It starts with a tape recording director Michael Bennett made on January 18, 1974 when he called 18 dancers together in an empty exercise center in Manhattan, and got them to tell their stories as the basis for what became “The Chorus Line.” These people are the “gypsies” who are the heart and sole of the Broadway musical. They travel from musical to musical to form the essential background behind the stars.

For the next 12 hours on that early winter morning in 1974, Bennett and his fellow dancers talked about their lives, revealing an incredible amount of information about their personal histories, their motivation to perform and their dreams.
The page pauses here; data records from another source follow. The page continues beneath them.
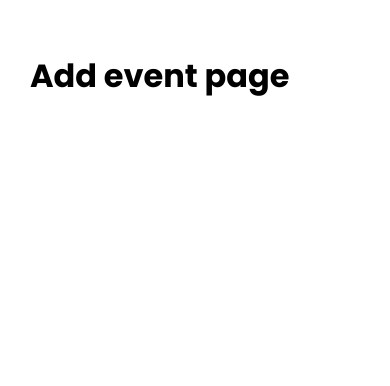
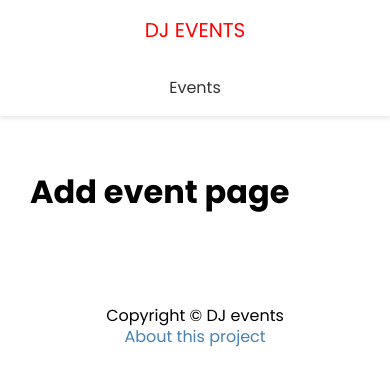
Before and after one commit to Ragavendravignesh/dj-events-frontend, a Next.js app: page /events/add in a window 390 px wide. Shown: the top 386 px of the page. Built offline with nearby package versions, Linux system fonts and the light colour scheme.

Commit message:
Added header and footer

```diff
--- /dev/null
+++ b/components/Footer.js
@@ -0,0 +1,15 @@
+import Link from 'next/link'
+import styles from '../styles/Footer.module.css'
+
+export default function Footer() {
+  return (
+    <footer className={styles.footer}>
+      <p>Copyright &copy; DJ events</p>
+      <p>
+        <Link href='/about'>
+          <a>About this project</a>
+        </Link>
+      </p>
+    </footer>
+  )
+}
--- /dev/null
+++ b/components/Header.js
@@ -0,0 +1,21 @@
+import Link from 'next/link'
+import styles from '../styles/Header.module.css'
+
+export default function Header() {
+  return (
+    <header className={styles.header}>
+      <div className={styles.logo}>
+        <Link href='/'>
+          <a>DJ events</a>
+        </Link>
+      </div>
+      <ul>
+        <li>
+          <Link href='/events'>
+            <a>Events</a>
+          </Link>
+        </li>
+      </ul>
+    </header>
+  )
+}
--- a/components/Layout.js
+++ b/components/Layout.js
@@ -1,5 +1,7 @@
 import Head from 'next/head'
 import styles from '../styles/Layout.module.css'
+import Footer from './Footer';
+import Header from './Header';
 
 export default function Layout({ title, description, keywords, children }) {
   return (
@@ -10,7 +12,9 @@
         <meta name='keywords' content={keywords} />
       </Head>
 
+      <Header/>
       <div className={styles.container}>{children}</div>
+      <Footer/>
     </div>
   )
 }
--- /dev/null
+++ b/styles/Footer.module.css
@@ -0,0 +1,8 @@
+.footer {
+    margin: 100px 0 50px;
+    text-align: center;
+}
+
+.footer p {
+    margin: 5px 0;
+}
--- /dev/null
+++ b/styles/Header.module.css
@@ -0,0 +1,53 @@
+.header {
+    display: flex;
+    justify-content: space-between;
+    background: #fff;
+    align-items: center;
+    box-shadow: 0 2px 5px rgba(0,0,0,0.1);
+    height: 60px;
+    padding: 0 30px;
+    color: #333;
+}
+
+.header a {
+    color: #333;
+    text-decoration: none;
+}
+
+.header a:hover {
+    color: #000;
+}
+
+.header ul {
+    display:flex;
+    align-items: center;
+    justify-content: center;
+    list-style: none;
+}
+
+.logo a {
+    color: red;
+    font-size: 20px;
+    text-transform: uppercase;
+}
+
+@media (max-width: 768px) {
+    .header {
+        flex-direction: column;
+        height: auto;
+    }
+
+    .header ul {
+        margin: 20px 0;
+        flex-direction: column;
+        text-align: center;
+    }
+
+    .header a {
+        margin-right: 0;
+    }
+
+    .logo {
+        margin: 20px 0;
+    }
+}
```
The process of discovery revealed that the faceless chorus was composed of individuals with wit and abundant humanity, each with a special story to tell.

Bennett taped these conversations and collaborated with Nicholas Dante to write A Chorus Line. His long time associate Bob Avian helped choreograph the show. Multiple Grammy and Oscar-winning composer Marvin Hamlisch was brought on to fashion the score, and Ed Kleban contributed the Lyrics. The team began intense workshops with the cast before the script and songs were even finished.

I have to say right here that “The Chorus Line” is not one of my favorites. I wouldn’t walk across the street to see the play or the movie (and I’ve seen both). But I would walk a lot further to see this movie.

We see auditions for each of the major roles, from the first cattle call, then to subsequent auditions as the applicants are narrowed down. Finally it comes down to the final two or three for each of the roles and by this time we’ve gotten to know each of the contestants through interviews which are frank, revealing, and often emotional.

What is remarkable and admirable is how these people put everything they have into every audition. Dustin Hoffman, for one, has called auditioning “the lowest depths of misery.” It’s awe-inspiring to see them throw caution to the wind and let it all hang out.

If you like Broadway, this is a movie you cannot miss.